### Instructions for the task
Every line in the entries where "README" is found should be copied.

Excerpts from a dataset:
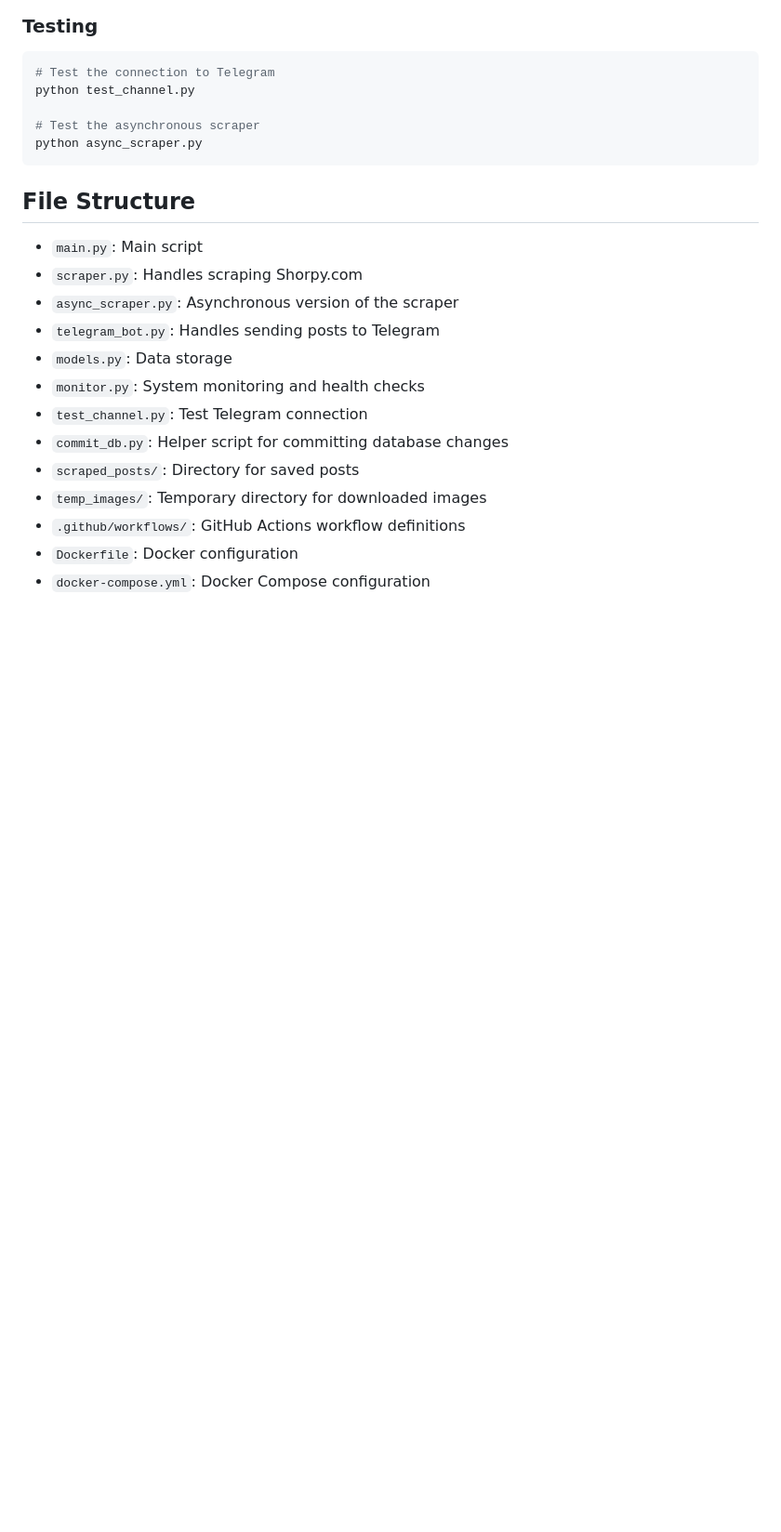
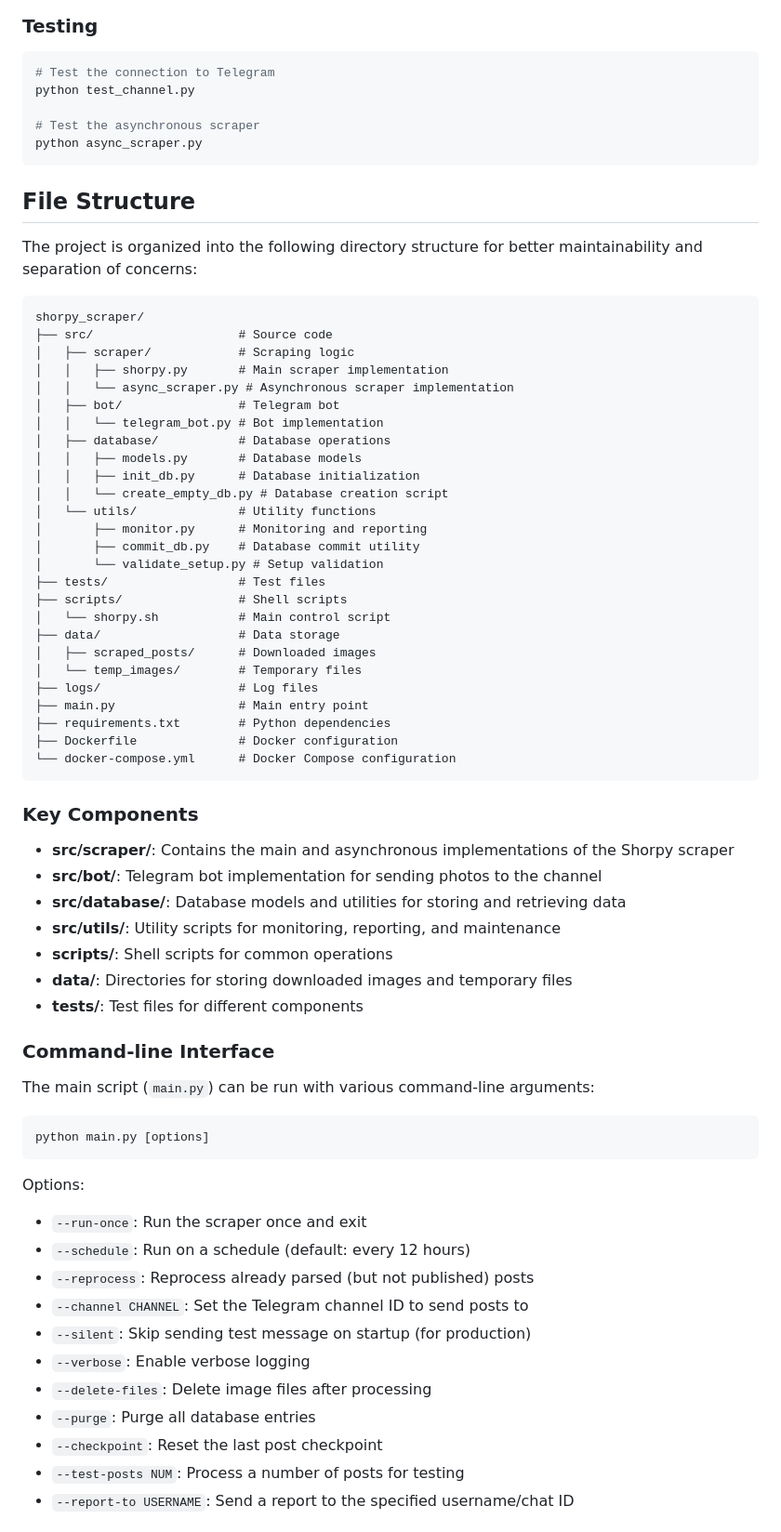
Before and after one commit to svalexxx/shorpy_scraper, a Markdown page: README.md, the part around one of its changes. Shown at 93% size. Drawn GitHub-style; blank space fills up the shorter version.

Commit message:
Update README with new project structure and command documentation

````diff
--- a/README.md
+++ b/README.md
@@ -154,16 +154,65 @@ python async_scraper.py
 
 ## File Structure
 
-- `main.py`: Main script
-- `scraper.py`: Handles scraping Shorpy.com
-- `async_scraper.py`: Asynchronous version of the scraper
-- `telegram_bot.py`: Handles sending posts to Telegram
-- `models.py`: Data storage
-- `monitor.py`: System monitoring and health checks
-- `test_channel.py`: Test Telegram connection
-- `commit_db.py`: Helper script for committing database changes
-- `scraped_posts/`: Directory for saved posts
-- `temp_images/`: Temporary directory for downloaded images
-- `.github/workflows/`: GitHub Actions workflow definitions
-- `Dockerfile`: Docker configuration
-- `docker-compose.yml`: Docker Compose configuration
+The project is organized into the following directory structure for better maintainability and separation of concerns:
+
+```
+shorpy_scraper/
+├── src/                    # Source code
+│   ├── scraper/            # Scraping logic
+│   │   ├── shorpy.py       # Main scraper implementation
+│   │   └── async_scraper.py # Asynchronous scraper implementation
+│   ├── bot/                # Telegram bot
+│   │   └── telegram_bot.py # Bot implementation
+│   ├── database/           # Database operations
+│   │   ├── models.py       # Database models
+│   │   ├── init_db.py      # Database initialization
+│   │   └── create_empty_db.py # Database creation script
+│   └── utils/              # Utility functions
+│       ├── monitor.py      # Monitoring and reporting
+│       ├── commit_db.py    # Database commit utility
+│       └── validate_setup.py # Setup validation
+├── tests/                  # Test files
+├── scripts/                # Shell scripts
+│   └── shorpy.sh           # Main control script
+├── data/                   # Data storage
+│   ├── scraped_posts/      # Downloaded images
+│   └── temp_images/        # Temporary files
+├── logs/                   # Log files
+├── main.py                 # Main entry point
+├── requirements.txt        # Python dependencies
+├── Dockerfile              # Docker configuration
+└── docker-compose.yml      # Docker Compose configuration
+```
+
+### Key Components
+
+- **src/scraper/**: Contains the main and asynchronous implementations of the Shorpy scraper
+- **src/bot/**: Telegram bot implementation for sending photos to the channel
+- **src/database/**: Database models and utilities for storing and retrieving data
+- **src/utils/**: Utility scripts for monitoring, reporting, and maintenance
+- **scripts/**: Shell scripts for common operations
+- **data/**: Directories for storing downloaded images and temporary files
+- **tests/**: Test files for different components
+
+### Command-line Interface
+
+The main script (`main.py`) can be run with various command-line arguments:
+
+```
+python main.py [options]
+```
+
+Options:
+- `--run-once`: Run the scraper once and exit
+- `--schedule`: Run on a schedule (default: every 12 hours)
+- `--reprocess`: Reprocess already parsed (but not published) posts
+- `--channel CHANNEL`: Set the Telegram channel ID to send posts to
+- `--silent`: Skip sending test message on startup (for production)
+- `--verbose`: Enable verbose logging
+- `--delete-files`: Delete image files after processing
+- `--purge`: Purge all database entries
+- `--checkpoint`: Reset the last post checkpoint
+- `--test-posts NUM`: Process a number of posts for testing
+- `--report-to USERNAME`: Send a report to the specified username/chat ID
+
````
Also changed, not shown: other parts of README.md (+17 -0 lines).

### Solution to the exercise
Before and after one commit to svalexxx/shorpy_scraper, a Markdown page: README.md, the part around one of its changes. Shown at 93% size. Drawn GitHub-style; blank space fills up the shorter version.
Update README with new project structure and command documentation
--- a/README.md
+++ b/README.md
Also changed, not shown: other parts of README.md (+17 -0 lines).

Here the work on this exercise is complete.